While the rest of the world reaches into the freezer for ice, there’s someone on this planet who actually climbs mountains to chop it off. Meet Baltazar Ushca, Ecuador’s last hielero, or ‘iceman’.
Ushca is the last surviving practitioner of his family’s trade – passed on from father to son for centuries. At least once a week, the 68-year-old spends five hours hiking up Mount Chimborazo, Ecuador’s highest peak. He keeps going until he reaches the ice mine that has fed him and his family for generations.
Negotiating the steep 14,700-foot path is no joke, especially at Uscha’s age. But he continues the family tradition of cutting ice from the cave and shaping it into blocks. He then transports the blocks, by mule, down to the nearest city of Riobamba, where they are sold.

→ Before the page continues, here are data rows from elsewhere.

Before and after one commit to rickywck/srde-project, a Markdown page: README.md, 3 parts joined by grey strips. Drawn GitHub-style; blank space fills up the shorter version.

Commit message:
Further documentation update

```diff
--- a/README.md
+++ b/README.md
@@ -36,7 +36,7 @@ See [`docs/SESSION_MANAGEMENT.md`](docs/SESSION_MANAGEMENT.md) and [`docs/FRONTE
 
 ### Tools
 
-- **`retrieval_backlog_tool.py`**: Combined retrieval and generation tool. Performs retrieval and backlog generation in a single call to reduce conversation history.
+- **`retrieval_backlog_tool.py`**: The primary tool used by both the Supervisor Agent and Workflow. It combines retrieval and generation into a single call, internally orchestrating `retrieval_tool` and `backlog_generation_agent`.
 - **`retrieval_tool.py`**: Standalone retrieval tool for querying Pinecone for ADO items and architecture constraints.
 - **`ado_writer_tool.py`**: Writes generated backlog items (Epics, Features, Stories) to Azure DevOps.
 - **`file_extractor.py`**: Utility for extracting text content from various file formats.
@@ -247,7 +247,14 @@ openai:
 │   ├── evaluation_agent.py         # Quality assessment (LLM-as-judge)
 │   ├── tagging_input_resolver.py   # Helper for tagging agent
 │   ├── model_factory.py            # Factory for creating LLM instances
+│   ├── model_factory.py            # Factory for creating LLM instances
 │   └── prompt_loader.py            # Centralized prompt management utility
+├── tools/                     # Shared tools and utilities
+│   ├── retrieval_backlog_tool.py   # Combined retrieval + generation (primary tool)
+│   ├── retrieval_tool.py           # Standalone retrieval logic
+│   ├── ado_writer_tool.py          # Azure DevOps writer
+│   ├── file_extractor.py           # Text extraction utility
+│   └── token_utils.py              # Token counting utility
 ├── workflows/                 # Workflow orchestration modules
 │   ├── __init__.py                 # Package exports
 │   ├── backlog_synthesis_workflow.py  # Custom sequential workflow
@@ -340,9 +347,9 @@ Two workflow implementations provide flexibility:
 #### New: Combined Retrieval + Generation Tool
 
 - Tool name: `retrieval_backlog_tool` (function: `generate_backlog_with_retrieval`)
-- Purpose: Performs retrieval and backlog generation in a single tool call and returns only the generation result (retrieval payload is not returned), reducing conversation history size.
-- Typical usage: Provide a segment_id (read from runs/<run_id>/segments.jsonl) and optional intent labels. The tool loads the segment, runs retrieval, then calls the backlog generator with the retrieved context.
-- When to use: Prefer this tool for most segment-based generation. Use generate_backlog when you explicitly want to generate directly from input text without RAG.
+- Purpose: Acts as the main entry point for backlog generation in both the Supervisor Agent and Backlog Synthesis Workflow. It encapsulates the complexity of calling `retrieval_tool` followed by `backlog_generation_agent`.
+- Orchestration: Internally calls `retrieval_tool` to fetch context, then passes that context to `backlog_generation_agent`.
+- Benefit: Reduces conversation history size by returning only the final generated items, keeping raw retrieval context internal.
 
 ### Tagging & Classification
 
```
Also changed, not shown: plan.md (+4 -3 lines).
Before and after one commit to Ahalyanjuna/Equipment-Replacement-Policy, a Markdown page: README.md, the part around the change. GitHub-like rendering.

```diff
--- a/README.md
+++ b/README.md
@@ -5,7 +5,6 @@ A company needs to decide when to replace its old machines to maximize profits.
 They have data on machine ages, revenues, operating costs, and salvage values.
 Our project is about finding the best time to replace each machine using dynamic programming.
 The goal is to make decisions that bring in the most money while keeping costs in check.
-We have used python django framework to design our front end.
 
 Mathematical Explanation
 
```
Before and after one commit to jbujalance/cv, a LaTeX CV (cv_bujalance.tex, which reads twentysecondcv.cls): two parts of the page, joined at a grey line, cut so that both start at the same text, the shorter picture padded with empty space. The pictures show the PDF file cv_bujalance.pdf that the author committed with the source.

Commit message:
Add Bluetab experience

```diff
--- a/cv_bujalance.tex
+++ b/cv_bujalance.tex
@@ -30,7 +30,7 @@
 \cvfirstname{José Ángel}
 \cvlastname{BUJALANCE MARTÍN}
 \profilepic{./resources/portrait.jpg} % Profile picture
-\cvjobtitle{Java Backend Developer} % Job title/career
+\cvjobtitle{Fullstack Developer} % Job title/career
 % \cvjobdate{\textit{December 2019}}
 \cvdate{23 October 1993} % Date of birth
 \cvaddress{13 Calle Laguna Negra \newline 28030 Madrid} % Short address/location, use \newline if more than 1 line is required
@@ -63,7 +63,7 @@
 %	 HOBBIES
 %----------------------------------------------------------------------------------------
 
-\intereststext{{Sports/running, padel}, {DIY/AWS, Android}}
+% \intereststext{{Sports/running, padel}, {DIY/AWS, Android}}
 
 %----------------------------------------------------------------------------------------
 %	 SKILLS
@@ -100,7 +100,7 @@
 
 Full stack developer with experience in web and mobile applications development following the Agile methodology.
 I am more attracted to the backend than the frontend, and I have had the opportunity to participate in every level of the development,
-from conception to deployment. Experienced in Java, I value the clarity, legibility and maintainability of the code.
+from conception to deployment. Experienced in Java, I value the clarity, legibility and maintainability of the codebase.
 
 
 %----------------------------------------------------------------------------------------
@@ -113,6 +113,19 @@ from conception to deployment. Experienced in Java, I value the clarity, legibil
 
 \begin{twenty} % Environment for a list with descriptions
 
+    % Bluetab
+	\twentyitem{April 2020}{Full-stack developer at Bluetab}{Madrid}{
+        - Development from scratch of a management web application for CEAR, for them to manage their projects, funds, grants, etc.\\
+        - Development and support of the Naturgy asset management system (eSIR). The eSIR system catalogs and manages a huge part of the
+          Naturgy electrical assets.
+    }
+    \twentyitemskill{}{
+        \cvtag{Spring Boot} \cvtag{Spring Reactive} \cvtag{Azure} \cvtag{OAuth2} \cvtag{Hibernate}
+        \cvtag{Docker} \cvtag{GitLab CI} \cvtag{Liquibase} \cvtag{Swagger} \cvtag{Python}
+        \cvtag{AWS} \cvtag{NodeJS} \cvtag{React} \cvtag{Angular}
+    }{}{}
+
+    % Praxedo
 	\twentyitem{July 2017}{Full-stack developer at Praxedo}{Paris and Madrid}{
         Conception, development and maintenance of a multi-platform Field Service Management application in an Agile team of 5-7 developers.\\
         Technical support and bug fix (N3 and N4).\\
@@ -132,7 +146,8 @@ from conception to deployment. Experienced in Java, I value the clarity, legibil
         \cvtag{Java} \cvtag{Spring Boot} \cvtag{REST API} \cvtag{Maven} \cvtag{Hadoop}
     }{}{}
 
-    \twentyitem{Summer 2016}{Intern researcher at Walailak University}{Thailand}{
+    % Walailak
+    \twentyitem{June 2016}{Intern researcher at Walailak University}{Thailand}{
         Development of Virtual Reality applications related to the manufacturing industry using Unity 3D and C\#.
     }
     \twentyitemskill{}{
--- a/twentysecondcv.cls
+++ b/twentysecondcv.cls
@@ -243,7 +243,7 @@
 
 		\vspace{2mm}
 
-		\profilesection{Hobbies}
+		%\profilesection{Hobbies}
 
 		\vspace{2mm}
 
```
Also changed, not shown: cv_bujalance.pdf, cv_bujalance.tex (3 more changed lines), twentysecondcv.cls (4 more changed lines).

Despite his age and his short stature (4ft 11in) Ushca can carry two 66-lb blocks of ice on his shoulders. And he’s quite happy working on the mountain that he considers to be sacred. “This is a man’s work,” he said, proudly. “I am happy when I walk. Father Chimborazo looks after me.”